The Government of Canada has committed to achieving net-zero greenhouse gas emissions by 2050. Achieving net-zero will require a significant reduction in fossil fuel consumption, but the land-use and built form of North American communities is fundamentally linked to fossil fuel energy systems. This is especially true in rural communities where low-densities, long distances between destinations, and the dominance of primary industries increases energy consumption. As a result, over 60% of Canada’s emissions are associated with buildings and transportation.
Given this linkage between planning and energy, planning has a key role to play in emissions reductions and the transition to renewable energy. While the majority of Canadians reside in urban centers, approximately 20% of the national population remain in small town and rural contexts. Existing land-use planning frameworks do not allow for the integration of energy, and the role of energy transitions and land-use planning in rural areas is understudied. For all communities to see the benefits of net-zero and reduced emissions, it is critical that rural and small communities are included. To develop equitable energy transitions, research that is inclusive of small and rural communities is needed.
This goal of this research is to identify the barriers to integrating land-use planning and energy planning that are preventing rural Manitoba rural municipalities from achieving a low-carbon energy transition. Specifically, if issues of political will and values, or lack of capacity are the primary barrier to integration. The objectives of this research are:

  1. Develop a systematic plan quality evaluation framework to assess the inclusion of energy planning in rural municipal development plans.
  2. Explore why municipal planners decided to pursue, or not pursue, energy considerations within development plans.
  3. Identify success factors and barriers to the integration of energy planning into rural land-use planning frameworks.

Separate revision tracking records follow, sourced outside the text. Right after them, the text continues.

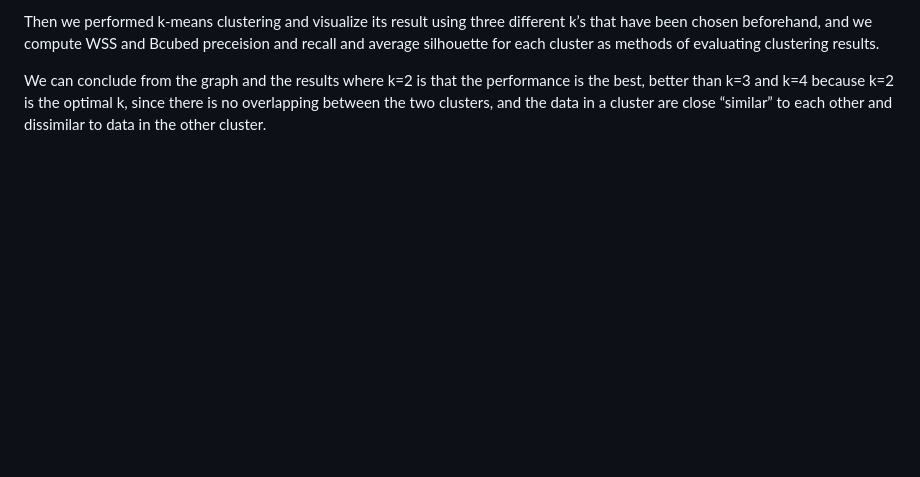
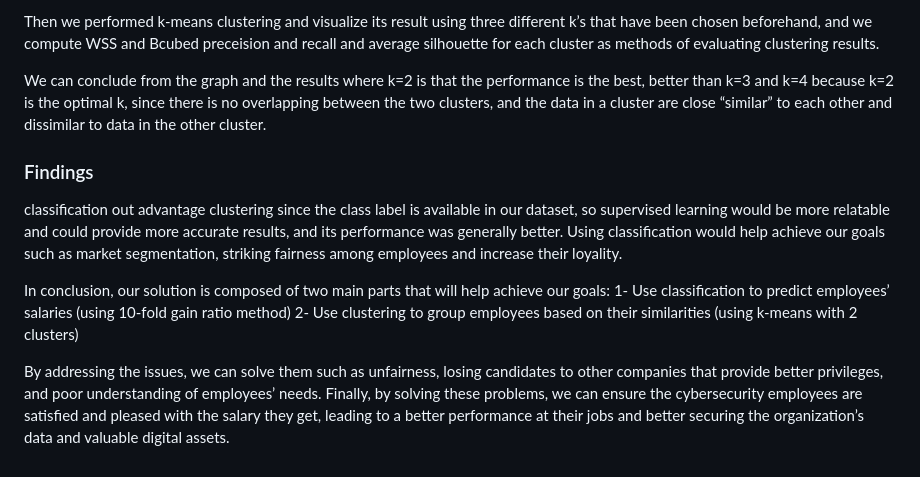
Before and after one commit to SarahAlhindi/DM_project, a Markdown page: README.md, the part around the change. Drawn GitHub-style; blank space fills up the shorter version.

```diff
--- a/README.md
+++ b/README.md
@@ -150,3 +150,12 @@ So we chose 2 , 3 and 4 as numbers of clusters.
 Then we performed k-means clustering and visualize its result using three different k’s that have been chosen beforehand, and we compute WSS and Bcubed preceision and recall and average silhouette for each cluster as methods of evaluating clustering results.
 
 We can conclude from the graph and the results where k=2 is that the performance is the best, better than k=3 and k=4 because k=2 is the optimal k, since there is no overlapping between the two clusters, and the data in a cluster are close “similar” to each other and dissimilar to data in the other cluster.
+
+
+### Findings
+
+classification out advantage clustering since the class label is available in our dataset, so supervised learning would be more relatable and could provide more accurate results, and its performance was generally better. Using classification would help achieve our goals such as market segmentation, striking fairness among employees and increase their loyality.
+
+In conclusion, our solution is composed of two main parts that will help achieve our goals: 1- Use classification to predict employees’ salaries (using 10-fold gain ratio method) 2- Use clustering to group employees based on their similarities (using k-means with 2 clusters)
+
+By addressing the issues, we can solve them such as unfairness, losing candidates to other companies that provide better privileges, and poor understanding of employees’ needs. Finally, by solving these problems, we can ensure the cybersecurity employees are satisfied and pleased with the salary they get, leading to a better performance at their jobs and better securing the organization’s data and valuable digital assets.
```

Findings from this research will enable municipal governments to plan for and include clean energy technology within their communities in a mutually beneficial and well-planned manner. Results will also assist in guiding provincial decision-makers and utility companies in better equipping and supporting municipalities to enable low-carbon energy. This research provides some of the first empirical evidence on how rural communities are preparing for energy transitions and net-zero in Canada. It is also one of the first plan evaluation studies focused solely on Manitoba, and one of a few academic studies to critically review Manitoba’s planning system. Ultimately, this research contributes critical knowledge on how to include rural communities in the global energy transition and to understanding why an implementation gap exists, and what can be done to address it.
For further information, please contact Leith.Deacon@uoguelph.ca